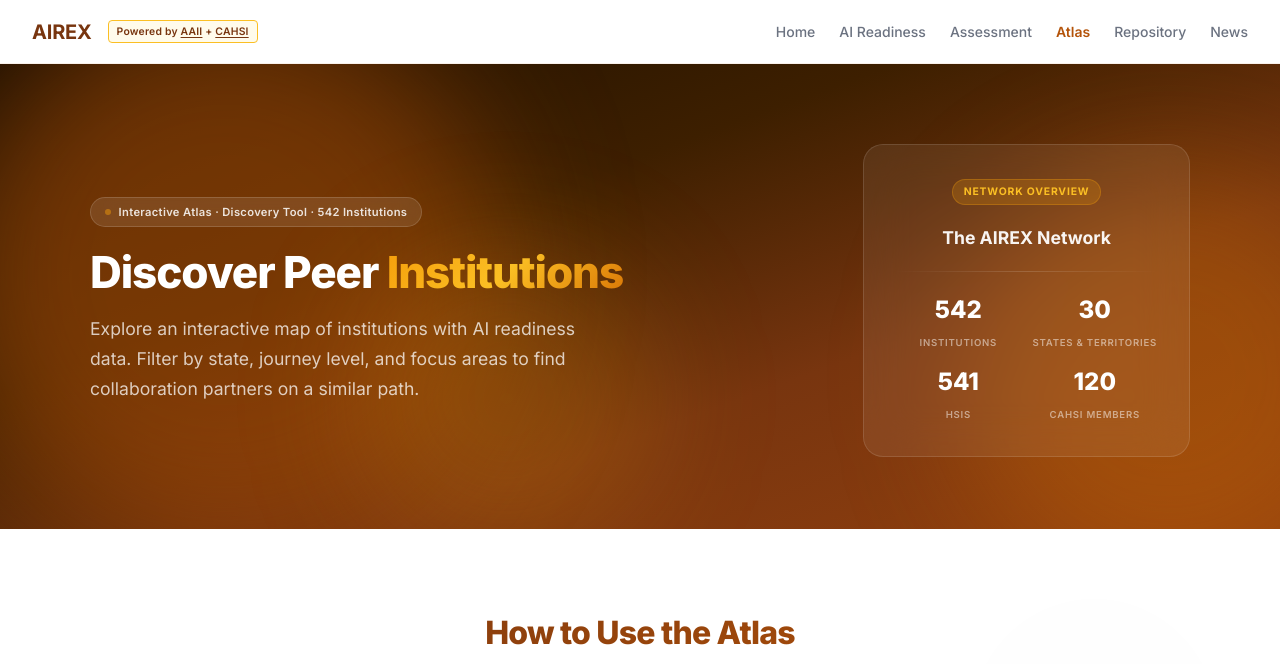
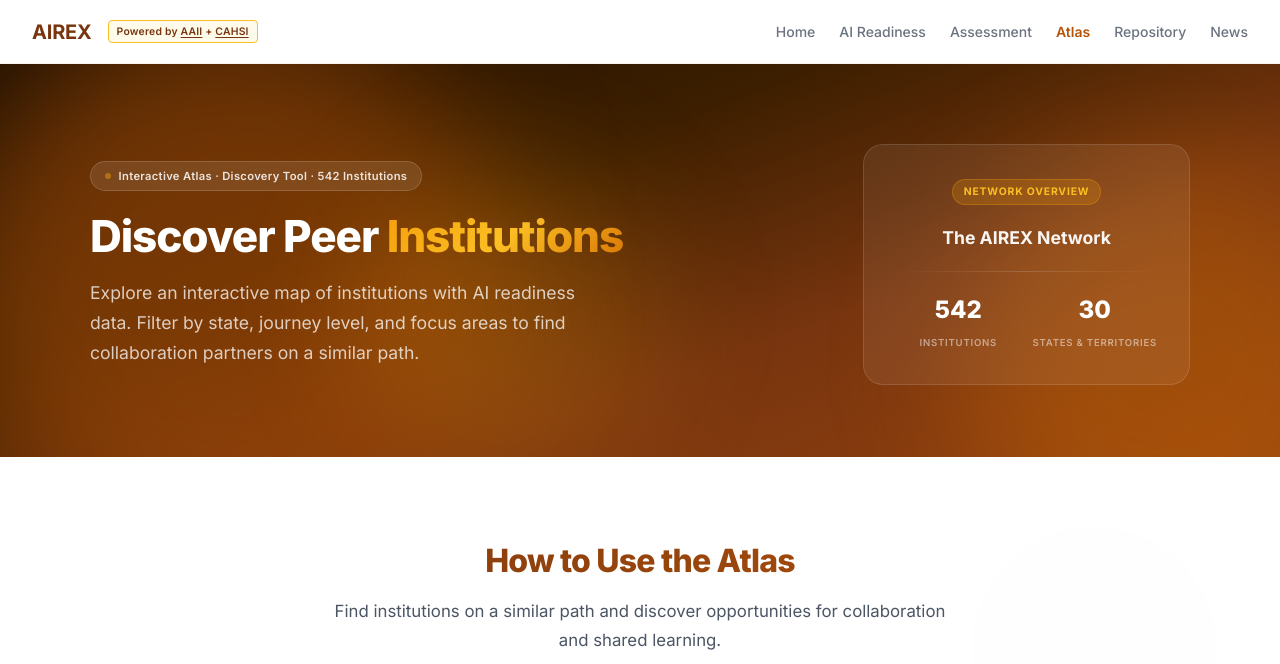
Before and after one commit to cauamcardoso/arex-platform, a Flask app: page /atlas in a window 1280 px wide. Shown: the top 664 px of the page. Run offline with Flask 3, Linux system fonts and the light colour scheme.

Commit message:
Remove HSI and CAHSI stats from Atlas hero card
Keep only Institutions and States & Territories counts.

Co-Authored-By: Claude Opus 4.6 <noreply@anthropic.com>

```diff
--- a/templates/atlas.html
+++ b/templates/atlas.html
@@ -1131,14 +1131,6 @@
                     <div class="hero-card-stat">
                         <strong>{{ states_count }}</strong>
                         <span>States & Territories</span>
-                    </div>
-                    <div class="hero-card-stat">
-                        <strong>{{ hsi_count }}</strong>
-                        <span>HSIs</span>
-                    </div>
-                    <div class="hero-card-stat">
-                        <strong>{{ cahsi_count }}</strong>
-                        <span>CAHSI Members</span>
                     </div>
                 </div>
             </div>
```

☆ ☆ ☆ ☆ ☆ ☆ ☆

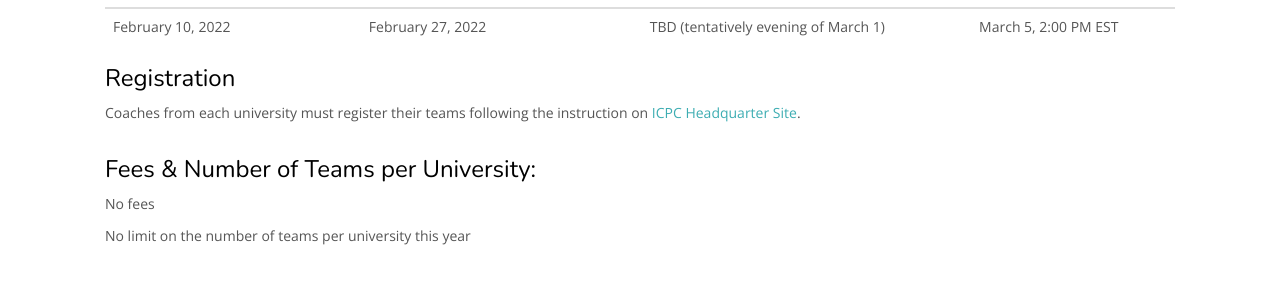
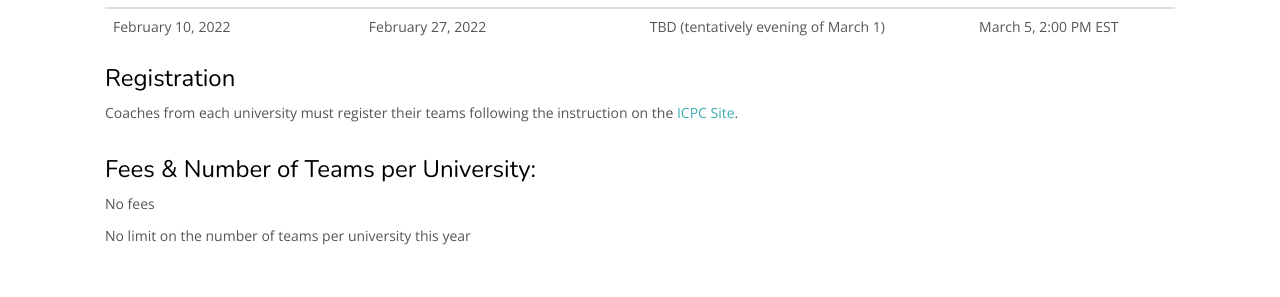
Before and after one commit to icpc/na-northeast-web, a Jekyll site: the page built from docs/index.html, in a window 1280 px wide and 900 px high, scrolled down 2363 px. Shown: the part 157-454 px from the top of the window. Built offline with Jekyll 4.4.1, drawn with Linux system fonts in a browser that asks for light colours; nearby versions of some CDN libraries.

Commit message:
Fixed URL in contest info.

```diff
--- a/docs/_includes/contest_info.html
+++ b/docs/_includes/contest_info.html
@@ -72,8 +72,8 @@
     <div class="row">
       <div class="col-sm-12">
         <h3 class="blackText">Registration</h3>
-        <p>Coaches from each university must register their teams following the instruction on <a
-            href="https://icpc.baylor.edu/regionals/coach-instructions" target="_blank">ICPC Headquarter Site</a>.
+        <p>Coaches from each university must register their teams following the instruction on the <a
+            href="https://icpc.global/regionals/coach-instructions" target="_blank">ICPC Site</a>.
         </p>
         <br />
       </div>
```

☆ ☆ ☆ ☆ ☆ ☆ ☆

§ INSTRUCTIONS TO FOLLOW: Which lines of the entries above contain the string "html"? Copy each one.

§ REPLY TO THE EXERCISE:
--- a/templates/atlas.html
+++ b/templates/atlas.html
Before and after one commit to icpc/na-northeast-web, a Jekyll site: the page built from docs/index.html, in a window 1280 px wide and 900 px high, scrolled down 2363 px. Shown: the part 157-454 px from the top of the window. Built offline with Jekyll 4.4.1, drawn with Linux system fonts in a browser that asks for light colours; nearby versions of some CDN libraries.
--- a/docs/_includes/contest_info.html
+++ b/docs/_includes/contest_info.html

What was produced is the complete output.